It’s a remarkable play about remarkable people. Pushing the value of working hard and getting an education, the women recount their experiences as the only black woman at Columbia University dental school (Bessie) or the first black teacher in New York Public Schools (Sadie) and how they learned and used the lessons their father instilled within them. They also recount the darker side of living so long: they survived not only their parents but their ten brothers and sisters and pretty much all of their friends. But the memories they kept alive could bring it all back in a millisecond. At one point admitted “mother’s girl” Sadie is reduced to tears recounting her mother’s death despite the fact that it was over thirty years in the past. And Bessie, the quick-tempered and judgmental sister who has “learned to forgive but not to forget,” gets spurred to anger by some of the events she has witnessed in a hundred years of living.

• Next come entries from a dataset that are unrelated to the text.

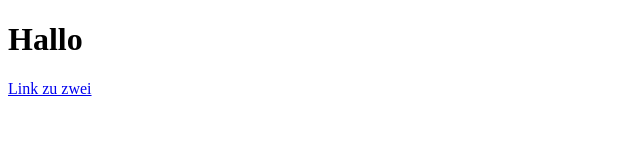
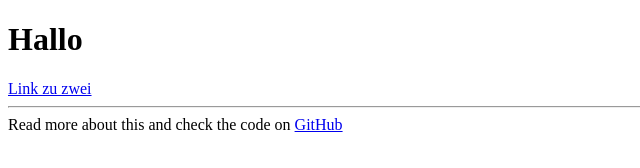
Before and after one commit to fepe55/fepe55.github.io, a plain HTML site: page target_blank_exploit/index.html in a window 1280 px wide. Shown: the whole page, without its empty margins (0-640 px from the left). Drawn offline with Linux system fonts and the light colour scheme.

Commit message:
Link to GitHub

```diff
--- a/target_blank_exploit/index.html
+++ b/target_blank_exploit/index.html
@@ -5,5 +5,7 @@
   <body>
     <h1>Hallo</h1>
     <a href="zwei.html" target="_blank">Link zu zwei</a>
+    <hr>
+    Read more about this and check the code on <a href="https://github.com/fepe55/target_blank_exploit">GitHub</a>
   </body>
 </html>
```
Also changed, not shown: target_blank_exploit/zwei.html (+3 -0 lines).
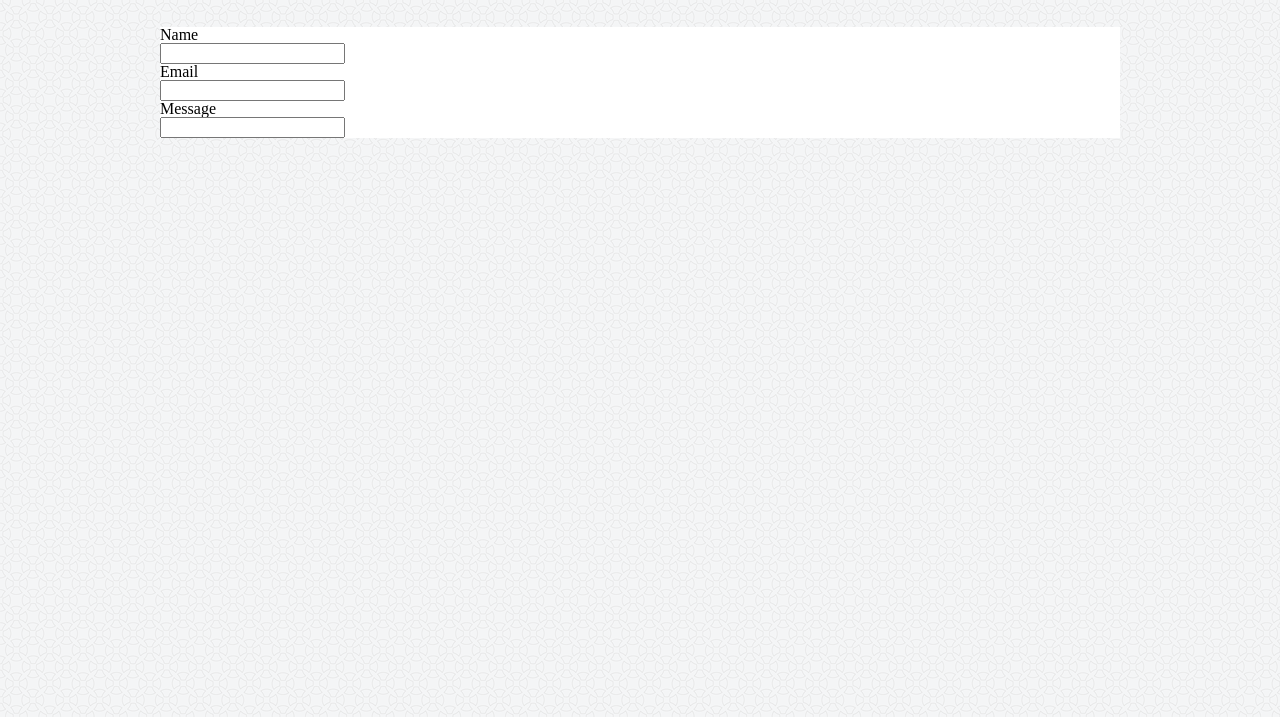
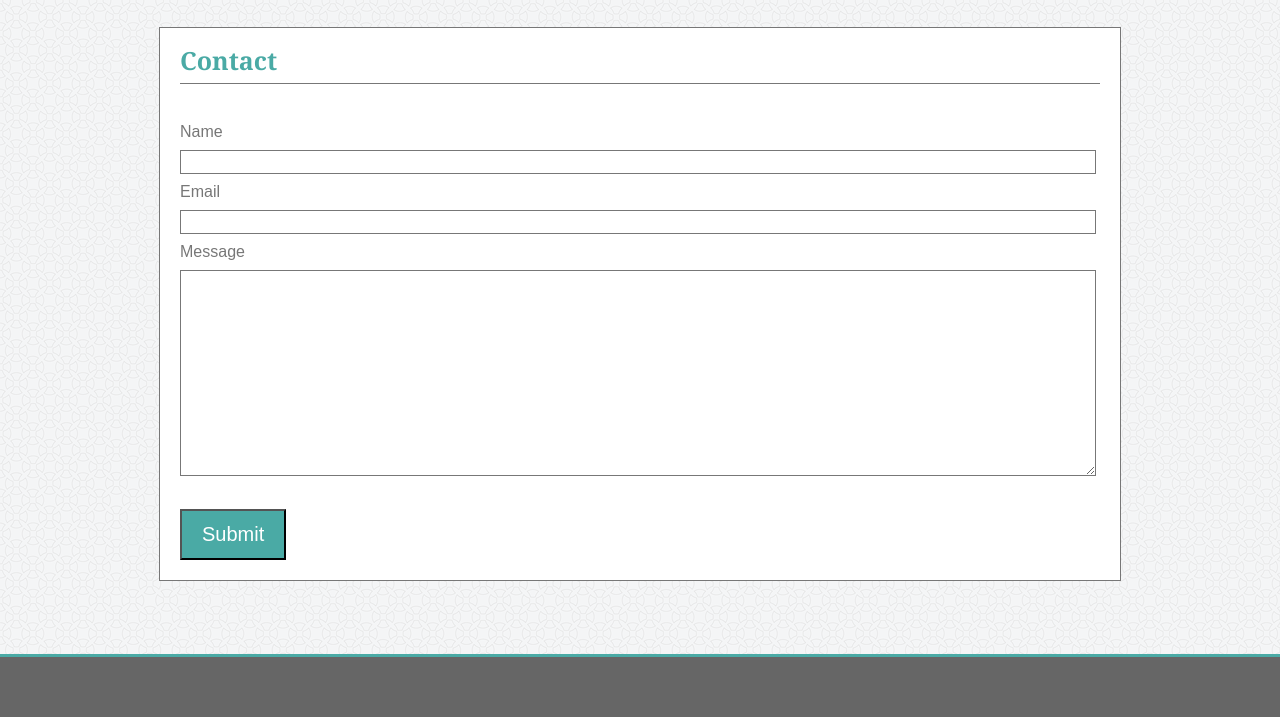
Before and after one commit to nicolehouston/Basic-Portfolio, a plain HTML site: page contact.html in a window 1280 px wide. Shown: the part 83-800 px from the top of the page. Drawn offline with Linux system fonts and the light colour scheme.

Commit message:
Finished css for About and Contact

```diff
--- a/assets/css/style.css
+++ b/assets/css/style.css
@@ -18,12 +18,6 @@ header {
     width: 960px;
     margin-right: auto;
     margin-left: auto;
-
-}
-.content {
-
-    width: 960px;
-    margin: 0 auto;
 
 }
 
@@ -75,6 +69,8 @@ p {
 
 .container {
 
+    width: 960px;
+    margin: 0 auto;
     clear: both;
     background-color: #ffffff;
     border: solid #777777 1px;
@@ -86,6 +82,37 @@ form {
 
     clear: both;
     background-color: #ffffff;
+    padding: 20px 30px 20px 20px;
+    font-family: Arial, Helvetica, sans-serif;
+    color: #777777
+
+}
+
+input[type=text] {
+
+   width: 100%;
+   margin: 10px 0px;
+   height: 20px;
+   border: 1px solid #777777;
+
+}
+
+input[type=submit] {
+
+    color:white;
+    background-color: #4aaaa5;
+    padding: 12px 20px;
+    font-size: 20px;
+    margin-top: 20px;
+
+}
+
+textarea {
+
+    height: 200px;
+    width: 100%;
+    margin: 10px 0px;
+    border: 1px solid #777777;
 
 }
 
--- a/contact.html
+++ b/contact.html
@@ -30,20 +30,29 @@
 
     </header>
 
-    <div class="content">
+    <div class="container">
+
+        <h2>Contact</h2>
 
         <!--Create a form for people to contact me-->
-        <form>
+        <form action="/action_page.php">
 
             Name<br>
             <input type="text" name="name"><br>
             Email<br>
             <input type="text" name="email"><br>
             Message<br>
-            <input type="text" name="message">
+            <textarea type="text" name="message"></textarea>
+
+            <input type="submit" value="Submit">
 
         </form>
 
     </div>
+
+    <footer>
+
+    </footer>
+
 </body>
 </html>
```
Also changed, not shown: portfolio.html (+8 -0 lines).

Joyce and Thomas are perfect as the sisters. Their every interaction renders the idea that they have known each other for a century entirely believable. They finish each other’s sentences. They pass narratives off so easily that you know they have told these stories a billion times. They instinctively comfort each other as they need it. But these are not merely interchangeable parts. Joyce, as Bessie, is taller and built solidly. She moves and speaks deliberately and slowly, whereas the wiry Thomas throws her whole body into her movement and all of her energy into her narratives. Both women are also capable of great humor; there is a lot of laughter in this show, much of it at their own expense but some of it very topical. (It’s amazing how much response you can get out of a good Dan Quayle joke thirty years later.) Smith has helped these fine performers transform themselves into these siblings through nuance both subtle (each practically knows what the other needs before she needs it) and overt (their different approaches to such tasks as making dinner and their distinct physicalities). They are both remarkable performances.
Remarkable too is Linda Buchanan’s set, which takes full advantage of the Goodman’s turntable and features picture frames and projected images by Mike Tutaj of the sisters’ family photos and films and stills from the eras of which they speak. All aspects of this show shine, but that doesn’t go far enough. Smith has made the show into an entirely personal experience, far more like visiting with a couple of favorite aunts than watching a play at all. From the start, when the sisters invite us into their home and their lives, to the end, when they say good night to us as if we were good friends, Smith has crafted a remarkably intimate production on the Albert stage. The two women led fulfilling, impressive lives, and in Having Our Say we get to share their century of life, if only for two hours. My mother would say that it’s two hours very well spent, and I’d agree with her. If you’ve never had the pleasure of getting to know the Delanys, don’t miss this opportunity.
Having Our Say is now playing at Goodman Theatre, 170 N Dearborn, Chicago, until June 19. Performance times vary; check the website at Goodman Theatre. Find more information about current plays on our Current Shows page and at theatreinchicago.com.